" From 1954 to 1975, Vietnam was split into North and South Vietnam. In a country where surveys of the religious composition estimated the Buddhist majority to be approximately 50 to 70 percent, South Vietnamese President Ngô Đình Diệm’s policies generated claims of religious bias. As a member of the Catholic Vietnamese minority, he pursued pro-Catholic policies that antagonized many Buddhists.
Further information: Roman Catholicism in Vietnam § Roman Catholicism in South Vietnam (1954–1975)
Monument to Thích Quảng Đức, who burned himself to death in 1963 in protest against the persecution of Buddhists by South Vietnam’s Ngô Đình Diệm administration

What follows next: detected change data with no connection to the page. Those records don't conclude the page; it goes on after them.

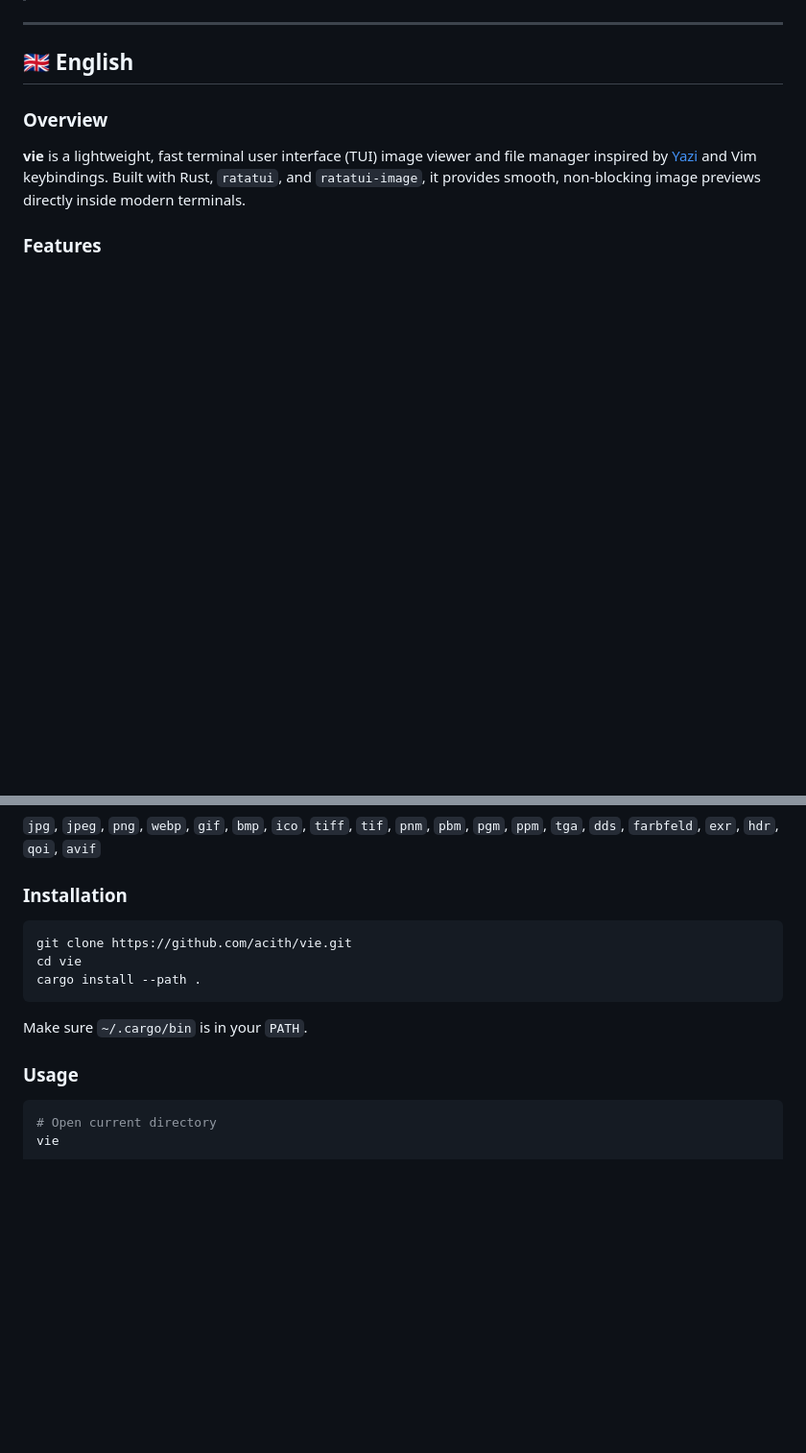
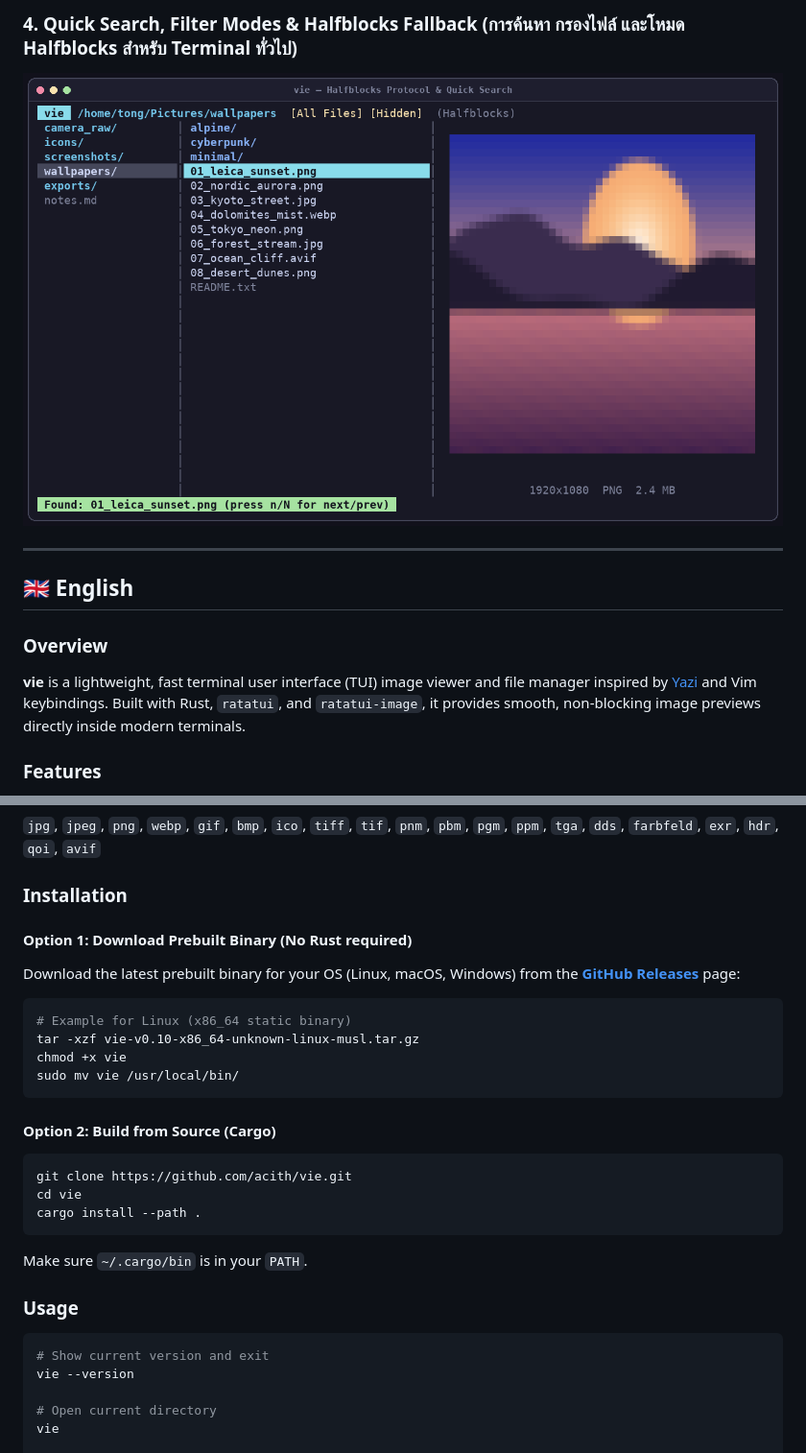
Before and after one commit to acith/vie, a Markdown page: README.md, 2 parts joined by grey strips. Shown at 96% size. GitHub-like rendering; pictures changed too: assets/4-search-and-halfblocks.png (added); blank space fills up the shorter version.

Commit message:
Release v0.10: add --version output, screenshots, and automated GitHub release workflow

````diff
--- a/README.md
+++ b/README.md
@@ -5,3 +19,5 @@
+### 4. Quick Search, Filter Modes & Halfblocks Fallback (การค้นหา กรองไฟล์ และโหมด Halfblocks สำหรับ Terminal ทั่วไป)
+![Halfblocks Protocol and Quick Search](assets/4-search-and-halfblocks.png)
 
 ---
 
@@ -27,6 +43,17 @@
 
 ### Installation
 
+#### Option 1: Download Prebuilt Binary (No Rust required)
+Download the latest prebuilt binary for your OS (Linux, macOS, Windows) from the [**GitHub Releases**](https://github.com/acith/vie/releases) page:
+
+```bash
+# Example for Linux (x86_64 static binary)
+tar -xzf vie-v0.10-x86_64-unknown-linux-musl.tar.gz
+chmod +x vie
+sudo mv vie /usr/local/bin/
+```
+
+#### Option 2: Build from Source (Cargo)
 ```bash
 git clone https://github.com/acith/vie.git
 cd vie
@@ -38,6 +65,9 @@ Make sure `~/.cargo/bin` is in your `PATH`.
 ### Usage
 
 ```bash
+# Show current version and exit
+vie --version
+
 # Open current directory
 vie
 
````
Also changed, not shown: other parts of README.md (+28 -0 lines), assets/1-browser-preview.png (added), assets/2-fullscreen-viewer.png (added), assets/3-file-management.png (added), 3 other files.
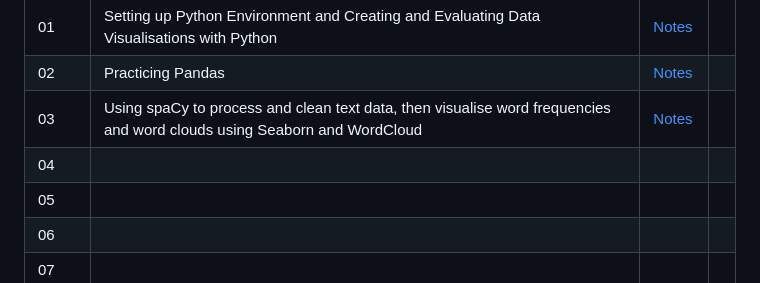
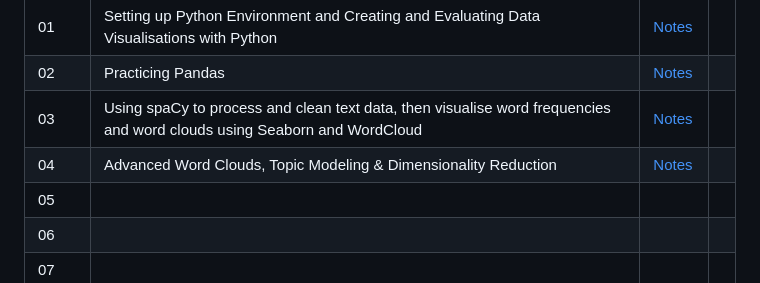
Before and after one commit to dangkh/COMP4010-COMP5010--Spring25, a Markdown page: README.md, the part around the change. GitHub-like rendering.

```diff
--- a/README.md
+++ b/README.md
@@ -34,7 +34,7 @@ For each week, read through the notes before attempting the weekly AE.
 | 01 | Setting up Python Environment and Creating and Evaluating Data Visualisations with Python | [Notes](Week1/README.md) ||
 | 02 | Practicing Pandas | [Notes](Week2/README.md) ||
 | 03 | Using spaCy to process and clean text data, then visualise word frequencies and word clouds using Seaborn and WordCloud| [Notes](Week3/README.md) ||
-| 04 |
+| 04 | Advanced Word Clouds, Topic Modeling & Dimensionality Reduction | [Notes](Week4/README.md) ||
 | 05 |
 | 06 |
 | 07 |
```
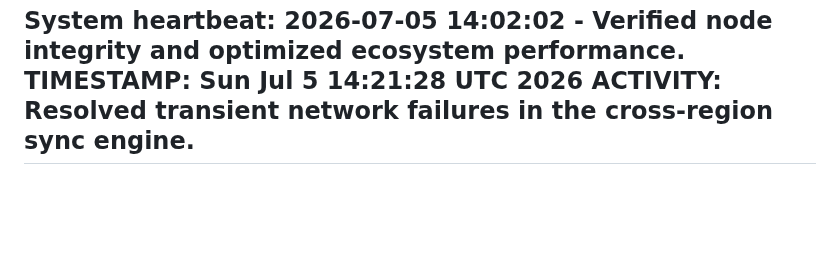
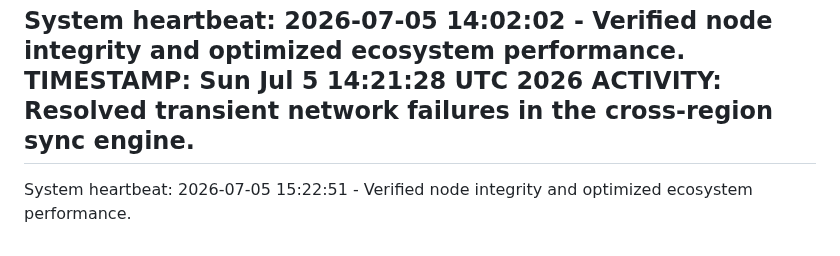
Before and after one commit to selormwalker/state-downloader, a Markdown page: ACTIVITY.md, the part around the change. Rendered like a GitHub page; blank space fills up the shorter version.

Commit message:
chore: System maintenance and core ecosystem optimization [2026-07-05 15:22:51]

```diff
--- a/ACTIVITY.md
+++ b/ACTIVITY.md
@@ -2093,3 +2093,4 @@ System heartbeat: 2026-07-05 14:02:02 - Verified node integrity and optimized ec
 TIMESTAMP: Sun Jul  5 14:21:28 UTC 2026
 ACTIVITY: Resolved transient network failures in the cross-region sync engine.
 ---
+System heartbeat: 2026-07-05 15:22:51 - Verified node integrity and optimized ecosystem performance.
```
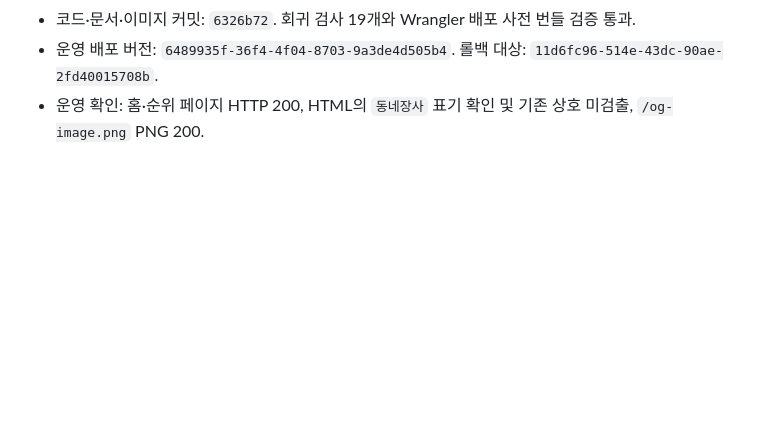
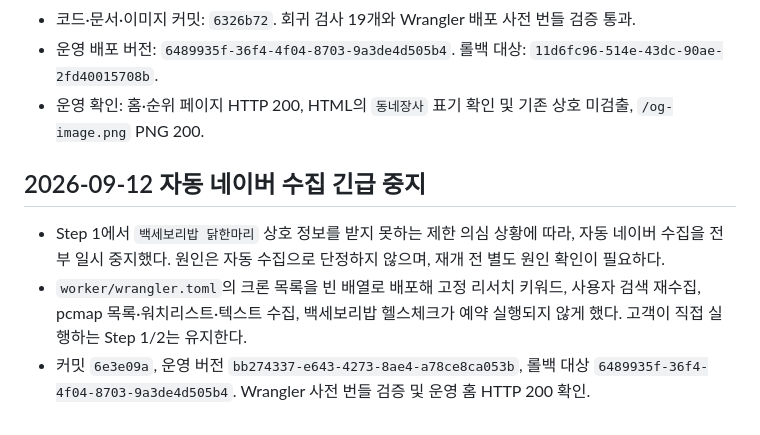
Before and after one commit to joseungil-kr/dongbiz, a Markdown page: 0911-검색개선-진행상태.md, the part around the change. Rendered like a GitHub page; blank space fills up the shorter version.

Commit message:
docs: record automatic collection pause

```diff
--- a/0911-검색개선-진행상태.md
+++ b/0911-검색개선-진행상태.md
@@ -88,3 +88,8 @@
 - 코드·문서·이미지 커밋: `6326b72`. 회귀 검사 19개와 Wrangler 배포 사전 번들 검증 통과.
 - 운영 배포 버전: `6489935f-36f4-4f04-8703-9a3de4d505b4`. 롤백 대상: `11d6fc96-514e-43dc-90ae-2fd40015708b`.
 - 운영 확인: 홈·순위 페이지 HTTP 200, HTML의 `동네장사` 표기 확인 및 기존 상호 미검출, `/og-image.png` PNG 200.
+
+## 2026-09-12 자동 네이버 수집 긴급 중지
+- Step 1에서 `백세보리밥 닭한마리` 상호 정보를 받지 못하는 제한 의심 상황에 따라, 자동 네이버 수집을 전부 일시 중지했다. 원인은 자동 수집으로 단정하지 않으며, 재개 전 별도 원인 확인이 필요하다.
+- `worker/wrangler.toml`의 크론 목록을 빈 배열로 배포해 고정 리서치 키워드, 사용자 검색 재수집, pcmap 목록·워치리스트·텍스트 수집, 백세보리밥 헬스체크가 예약 실행되지 않게 했다. 고객이 직접 실행하는 Step 1/2는 유지한다.
+- 커밋 `6e3e09a`, 운영 버전 `bb274337-e643-4273-8ae4-a78ce8ca053b`, 롤백 대상 `6489935f-36f4-4f04-8703-9a3de4d505b4`. Wrangler 사전 번들 검증 및 운영 홈 HTTP 200 확인.
```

In May 1963, in the central city of Huế, where Diệm’s elder brother Ngô Đình Thục was the archbishop, Buddhists were prohibited from displaying Buddhist flags during Vesak celebrations. Yet few days earlier, Catholics were allowed to fly religious flags at a celebration in honour of the newly-seated archbishop. This led to widespread protest against the government; troops were sent in, and nine civilians were killed in the confrontations. This led to mass rallies against Diệm’s government, termed as the Buddhist crisis. The conflicts culminated in Thích Quảng Đức’s self-immolation by lighting himself on fire in protest of the persecution of Buddhists. President Diệm’s younger brother Ngô Đình Nhu favored strong-armed tactics, and Army of the Republic of Vietnam Special Forces engaged in the Xá Lợi Pagoda raids, killing estimated hundreds. Dismayed by the public outrage, the U.S. government withdrew support for the regime. President Diệm was deposed and killed in the 1963 coup.
Political strength of the Buddhists grew in the 1960s as different schools and orders convene to form the Unified Buddhist Sangha of Vietnam. Leaders of the Sangha like Thích Trí Quang had considerable sway in national politics, at times challenging the government.
With the fall of Saigon in 1975, the whole nation came under Communist rule; many religious practices including Buddhism were discouraged. In the North, the government had created the United Buddhist Sangha of Vietnam, co-opting the clergy to function under government auspices, but in the South, the Unified Buddhist Sangha of Vietnam still held sway and openly challenged the communist government. The Sangha leadership was thus arrested and imprisoned; Sangha properties were seized and the Sangha itself was outlawed. In its place was the newly created Buddhist Sangha of Vietnam, designed as the final union of all Buddhist organizations, now under full state control."